** Opening THE INPUT block **

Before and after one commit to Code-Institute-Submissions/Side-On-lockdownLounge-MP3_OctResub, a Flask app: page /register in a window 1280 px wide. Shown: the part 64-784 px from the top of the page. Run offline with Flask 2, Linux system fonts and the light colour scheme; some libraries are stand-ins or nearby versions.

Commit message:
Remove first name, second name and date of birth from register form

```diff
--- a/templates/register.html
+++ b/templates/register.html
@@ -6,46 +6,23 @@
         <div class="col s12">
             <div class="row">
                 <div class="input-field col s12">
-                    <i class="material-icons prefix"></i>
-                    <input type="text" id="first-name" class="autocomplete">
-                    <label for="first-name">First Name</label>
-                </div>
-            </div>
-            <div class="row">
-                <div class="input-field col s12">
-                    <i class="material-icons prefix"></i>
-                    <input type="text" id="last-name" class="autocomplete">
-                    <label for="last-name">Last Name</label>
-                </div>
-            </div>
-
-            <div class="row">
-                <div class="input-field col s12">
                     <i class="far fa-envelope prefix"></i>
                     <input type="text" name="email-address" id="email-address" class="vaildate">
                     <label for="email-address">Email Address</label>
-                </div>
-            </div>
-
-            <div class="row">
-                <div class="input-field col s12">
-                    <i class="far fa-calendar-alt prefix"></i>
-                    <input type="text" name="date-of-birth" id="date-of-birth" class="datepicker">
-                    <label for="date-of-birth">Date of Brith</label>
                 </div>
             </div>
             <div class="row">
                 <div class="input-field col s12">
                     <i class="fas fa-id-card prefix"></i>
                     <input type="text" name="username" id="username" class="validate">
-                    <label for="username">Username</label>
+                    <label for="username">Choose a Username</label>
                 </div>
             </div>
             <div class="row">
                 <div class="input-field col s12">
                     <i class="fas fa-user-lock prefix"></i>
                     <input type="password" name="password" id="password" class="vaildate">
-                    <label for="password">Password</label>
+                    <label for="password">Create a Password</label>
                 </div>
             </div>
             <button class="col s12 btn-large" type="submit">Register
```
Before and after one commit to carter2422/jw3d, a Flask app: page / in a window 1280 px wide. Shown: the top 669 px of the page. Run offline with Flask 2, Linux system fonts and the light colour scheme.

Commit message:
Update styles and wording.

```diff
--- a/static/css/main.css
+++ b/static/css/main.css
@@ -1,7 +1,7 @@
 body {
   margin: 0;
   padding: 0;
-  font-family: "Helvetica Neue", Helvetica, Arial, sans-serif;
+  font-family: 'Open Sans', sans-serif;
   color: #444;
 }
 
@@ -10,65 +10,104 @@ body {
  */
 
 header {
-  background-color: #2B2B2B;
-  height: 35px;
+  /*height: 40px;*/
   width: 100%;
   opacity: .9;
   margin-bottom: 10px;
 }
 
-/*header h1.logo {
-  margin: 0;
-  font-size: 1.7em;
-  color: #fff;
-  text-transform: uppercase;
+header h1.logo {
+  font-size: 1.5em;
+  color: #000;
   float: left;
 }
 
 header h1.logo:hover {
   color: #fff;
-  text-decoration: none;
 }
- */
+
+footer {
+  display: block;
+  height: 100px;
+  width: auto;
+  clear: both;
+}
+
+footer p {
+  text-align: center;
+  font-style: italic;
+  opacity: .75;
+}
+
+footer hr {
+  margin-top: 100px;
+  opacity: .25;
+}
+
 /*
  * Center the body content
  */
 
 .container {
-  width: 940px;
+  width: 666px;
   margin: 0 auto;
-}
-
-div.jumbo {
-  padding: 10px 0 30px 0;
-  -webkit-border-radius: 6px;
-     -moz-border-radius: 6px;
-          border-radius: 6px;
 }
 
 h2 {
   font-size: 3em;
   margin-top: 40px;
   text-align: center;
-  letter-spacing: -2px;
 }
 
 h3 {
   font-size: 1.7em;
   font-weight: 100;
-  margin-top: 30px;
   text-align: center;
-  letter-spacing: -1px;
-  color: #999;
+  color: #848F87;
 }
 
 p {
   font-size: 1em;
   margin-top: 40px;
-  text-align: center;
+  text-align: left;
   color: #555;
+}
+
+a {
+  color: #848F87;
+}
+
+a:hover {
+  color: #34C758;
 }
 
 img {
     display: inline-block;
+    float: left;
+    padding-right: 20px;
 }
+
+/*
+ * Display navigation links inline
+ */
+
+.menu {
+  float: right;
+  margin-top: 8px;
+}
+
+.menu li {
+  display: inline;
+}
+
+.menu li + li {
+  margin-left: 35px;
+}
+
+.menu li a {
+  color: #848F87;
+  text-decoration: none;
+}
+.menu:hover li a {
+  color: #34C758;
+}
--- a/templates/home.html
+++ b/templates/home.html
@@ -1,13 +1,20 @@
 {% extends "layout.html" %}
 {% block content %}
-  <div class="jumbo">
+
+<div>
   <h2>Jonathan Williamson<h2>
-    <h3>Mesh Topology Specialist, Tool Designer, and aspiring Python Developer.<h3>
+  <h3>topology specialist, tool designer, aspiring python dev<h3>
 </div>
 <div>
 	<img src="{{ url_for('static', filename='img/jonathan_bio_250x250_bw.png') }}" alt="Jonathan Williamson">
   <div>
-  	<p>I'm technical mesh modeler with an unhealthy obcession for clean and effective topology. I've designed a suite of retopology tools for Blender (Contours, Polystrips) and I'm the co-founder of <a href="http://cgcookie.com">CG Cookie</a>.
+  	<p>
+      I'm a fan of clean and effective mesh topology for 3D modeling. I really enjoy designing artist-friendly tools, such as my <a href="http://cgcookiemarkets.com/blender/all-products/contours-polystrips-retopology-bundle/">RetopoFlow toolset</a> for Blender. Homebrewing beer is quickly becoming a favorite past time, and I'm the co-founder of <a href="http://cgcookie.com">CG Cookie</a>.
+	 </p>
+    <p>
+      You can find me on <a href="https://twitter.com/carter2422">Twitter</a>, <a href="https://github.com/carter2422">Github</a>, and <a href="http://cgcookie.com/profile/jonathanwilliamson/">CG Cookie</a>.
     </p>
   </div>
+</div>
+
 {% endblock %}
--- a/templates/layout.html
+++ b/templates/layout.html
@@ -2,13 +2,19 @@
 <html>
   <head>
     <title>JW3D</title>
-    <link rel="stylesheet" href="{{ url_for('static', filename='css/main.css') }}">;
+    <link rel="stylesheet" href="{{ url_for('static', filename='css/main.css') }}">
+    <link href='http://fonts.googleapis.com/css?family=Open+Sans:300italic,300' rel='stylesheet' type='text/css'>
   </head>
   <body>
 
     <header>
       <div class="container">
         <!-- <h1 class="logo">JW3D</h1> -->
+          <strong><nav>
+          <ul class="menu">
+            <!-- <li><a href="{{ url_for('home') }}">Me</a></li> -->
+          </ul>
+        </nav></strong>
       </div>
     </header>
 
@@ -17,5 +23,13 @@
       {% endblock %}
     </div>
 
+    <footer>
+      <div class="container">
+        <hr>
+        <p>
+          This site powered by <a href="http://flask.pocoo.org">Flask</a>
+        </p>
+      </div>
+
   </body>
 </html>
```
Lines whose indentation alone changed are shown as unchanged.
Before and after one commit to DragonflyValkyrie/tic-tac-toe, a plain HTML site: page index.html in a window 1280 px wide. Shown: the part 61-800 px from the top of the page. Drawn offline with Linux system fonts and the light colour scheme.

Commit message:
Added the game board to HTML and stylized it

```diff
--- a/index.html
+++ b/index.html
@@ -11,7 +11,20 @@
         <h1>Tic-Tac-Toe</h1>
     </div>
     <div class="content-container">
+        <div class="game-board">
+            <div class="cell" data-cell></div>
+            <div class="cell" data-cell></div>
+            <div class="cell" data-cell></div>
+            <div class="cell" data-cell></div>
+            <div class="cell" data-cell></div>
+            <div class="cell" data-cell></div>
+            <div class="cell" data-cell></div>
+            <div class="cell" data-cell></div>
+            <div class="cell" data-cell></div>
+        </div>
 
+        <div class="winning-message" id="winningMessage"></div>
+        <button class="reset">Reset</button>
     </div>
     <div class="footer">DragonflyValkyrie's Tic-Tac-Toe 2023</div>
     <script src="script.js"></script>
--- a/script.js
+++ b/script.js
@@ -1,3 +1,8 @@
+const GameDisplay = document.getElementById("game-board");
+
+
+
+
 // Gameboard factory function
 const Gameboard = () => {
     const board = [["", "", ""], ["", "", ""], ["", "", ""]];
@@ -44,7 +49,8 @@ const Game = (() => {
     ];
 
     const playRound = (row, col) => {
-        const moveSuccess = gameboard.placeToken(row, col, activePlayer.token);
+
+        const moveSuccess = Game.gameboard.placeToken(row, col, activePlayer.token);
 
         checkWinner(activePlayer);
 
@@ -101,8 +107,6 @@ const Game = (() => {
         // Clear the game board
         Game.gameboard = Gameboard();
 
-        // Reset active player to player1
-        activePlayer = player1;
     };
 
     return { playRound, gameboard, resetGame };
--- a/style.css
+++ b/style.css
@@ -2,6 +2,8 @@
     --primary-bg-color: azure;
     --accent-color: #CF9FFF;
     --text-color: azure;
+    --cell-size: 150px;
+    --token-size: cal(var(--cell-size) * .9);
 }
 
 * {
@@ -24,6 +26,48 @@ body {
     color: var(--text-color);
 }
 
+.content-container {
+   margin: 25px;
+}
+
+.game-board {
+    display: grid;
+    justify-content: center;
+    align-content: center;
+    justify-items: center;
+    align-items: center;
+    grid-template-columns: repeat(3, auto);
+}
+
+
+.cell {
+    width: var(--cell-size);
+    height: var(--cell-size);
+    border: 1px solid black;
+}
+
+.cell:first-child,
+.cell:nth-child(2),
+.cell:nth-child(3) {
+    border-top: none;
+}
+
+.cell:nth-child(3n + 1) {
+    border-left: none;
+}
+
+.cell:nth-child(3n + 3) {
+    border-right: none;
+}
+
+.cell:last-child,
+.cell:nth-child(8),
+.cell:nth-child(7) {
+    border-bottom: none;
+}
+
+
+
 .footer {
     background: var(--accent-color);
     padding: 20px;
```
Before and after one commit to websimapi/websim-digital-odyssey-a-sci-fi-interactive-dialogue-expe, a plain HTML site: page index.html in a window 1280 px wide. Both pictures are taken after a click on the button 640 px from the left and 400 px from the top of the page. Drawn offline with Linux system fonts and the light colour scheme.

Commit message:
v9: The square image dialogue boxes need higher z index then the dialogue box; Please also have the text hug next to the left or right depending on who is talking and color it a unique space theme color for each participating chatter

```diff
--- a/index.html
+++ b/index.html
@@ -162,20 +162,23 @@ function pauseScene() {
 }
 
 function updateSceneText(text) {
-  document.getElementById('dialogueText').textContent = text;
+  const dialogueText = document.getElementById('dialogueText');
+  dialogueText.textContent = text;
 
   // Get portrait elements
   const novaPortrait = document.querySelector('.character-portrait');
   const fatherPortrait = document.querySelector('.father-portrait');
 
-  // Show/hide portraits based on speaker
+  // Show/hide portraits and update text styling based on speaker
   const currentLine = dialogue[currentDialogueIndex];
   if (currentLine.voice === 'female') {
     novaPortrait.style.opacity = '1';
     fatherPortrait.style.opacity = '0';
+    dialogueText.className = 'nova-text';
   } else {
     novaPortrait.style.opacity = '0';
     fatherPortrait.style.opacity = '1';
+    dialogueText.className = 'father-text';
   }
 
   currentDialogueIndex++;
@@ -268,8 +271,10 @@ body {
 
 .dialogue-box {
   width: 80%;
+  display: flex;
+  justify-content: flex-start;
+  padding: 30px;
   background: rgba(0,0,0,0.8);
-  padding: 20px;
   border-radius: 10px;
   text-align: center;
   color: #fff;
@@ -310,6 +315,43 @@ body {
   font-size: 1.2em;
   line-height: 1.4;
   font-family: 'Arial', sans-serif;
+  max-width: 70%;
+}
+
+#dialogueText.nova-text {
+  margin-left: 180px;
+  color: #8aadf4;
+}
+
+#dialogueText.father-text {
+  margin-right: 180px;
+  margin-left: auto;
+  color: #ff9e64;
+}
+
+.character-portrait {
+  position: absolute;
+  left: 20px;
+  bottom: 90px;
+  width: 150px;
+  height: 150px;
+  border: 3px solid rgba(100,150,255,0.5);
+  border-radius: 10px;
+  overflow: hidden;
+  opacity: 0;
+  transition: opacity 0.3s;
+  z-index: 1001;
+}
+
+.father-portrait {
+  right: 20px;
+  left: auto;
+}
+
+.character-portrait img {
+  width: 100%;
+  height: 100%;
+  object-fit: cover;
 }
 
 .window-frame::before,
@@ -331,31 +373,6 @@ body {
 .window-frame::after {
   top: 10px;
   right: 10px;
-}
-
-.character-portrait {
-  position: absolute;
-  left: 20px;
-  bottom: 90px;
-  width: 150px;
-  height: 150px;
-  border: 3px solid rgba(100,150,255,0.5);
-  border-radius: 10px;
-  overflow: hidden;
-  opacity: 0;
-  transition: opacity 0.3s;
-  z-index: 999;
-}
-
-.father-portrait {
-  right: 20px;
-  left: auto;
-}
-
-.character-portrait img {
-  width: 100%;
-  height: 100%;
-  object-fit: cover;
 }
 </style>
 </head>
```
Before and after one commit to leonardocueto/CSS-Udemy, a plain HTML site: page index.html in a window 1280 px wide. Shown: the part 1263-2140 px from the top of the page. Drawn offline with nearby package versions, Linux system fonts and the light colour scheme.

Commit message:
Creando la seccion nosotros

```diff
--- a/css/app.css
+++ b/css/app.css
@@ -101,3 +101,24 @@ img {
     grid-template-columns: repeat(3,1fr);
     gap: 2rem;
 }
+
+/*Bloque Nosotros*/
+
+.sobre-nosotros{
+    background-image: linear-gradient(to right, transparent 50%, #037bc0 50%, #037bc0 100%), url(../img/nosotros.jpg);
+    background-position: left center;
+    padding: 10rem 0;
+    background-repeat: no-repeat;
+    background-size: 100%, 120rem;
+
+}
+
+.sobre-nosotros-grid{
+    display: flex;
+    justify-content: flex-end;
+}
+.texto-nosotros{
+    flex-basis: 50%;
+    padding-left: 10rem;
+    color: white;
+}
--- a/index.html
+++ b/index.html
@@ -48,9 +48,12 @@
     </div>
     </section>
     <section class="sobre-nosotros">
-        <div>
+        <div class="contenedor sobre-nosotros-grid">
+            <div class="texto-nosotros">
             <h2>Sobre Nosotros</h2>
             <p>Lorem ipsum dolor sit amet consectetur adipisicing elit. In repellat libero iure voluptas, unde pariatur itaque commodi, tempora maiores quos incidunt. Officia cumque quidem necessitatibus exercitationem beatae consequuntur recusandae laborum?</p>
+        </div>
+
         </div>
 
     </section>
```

** Closing THE INPUT block **

YOUR TASK -> Scan the records above. Return every line with "size" in it.

ANSWER TO THIS EXERCISE ->
-  font-size: 1.7em;
+  font-size: 1.5em;
   font-size: 3em;
   font-size: 1.7em;
   font-size: 1em;
+    --cell-size: 150px;
+    --token-size: cal(var(--cell-size) * .9);
+    width: var(--cell-size);
+    height: var(--cell-size);
   font-size: 1.2em;
+    background-size: 100%, 120rem;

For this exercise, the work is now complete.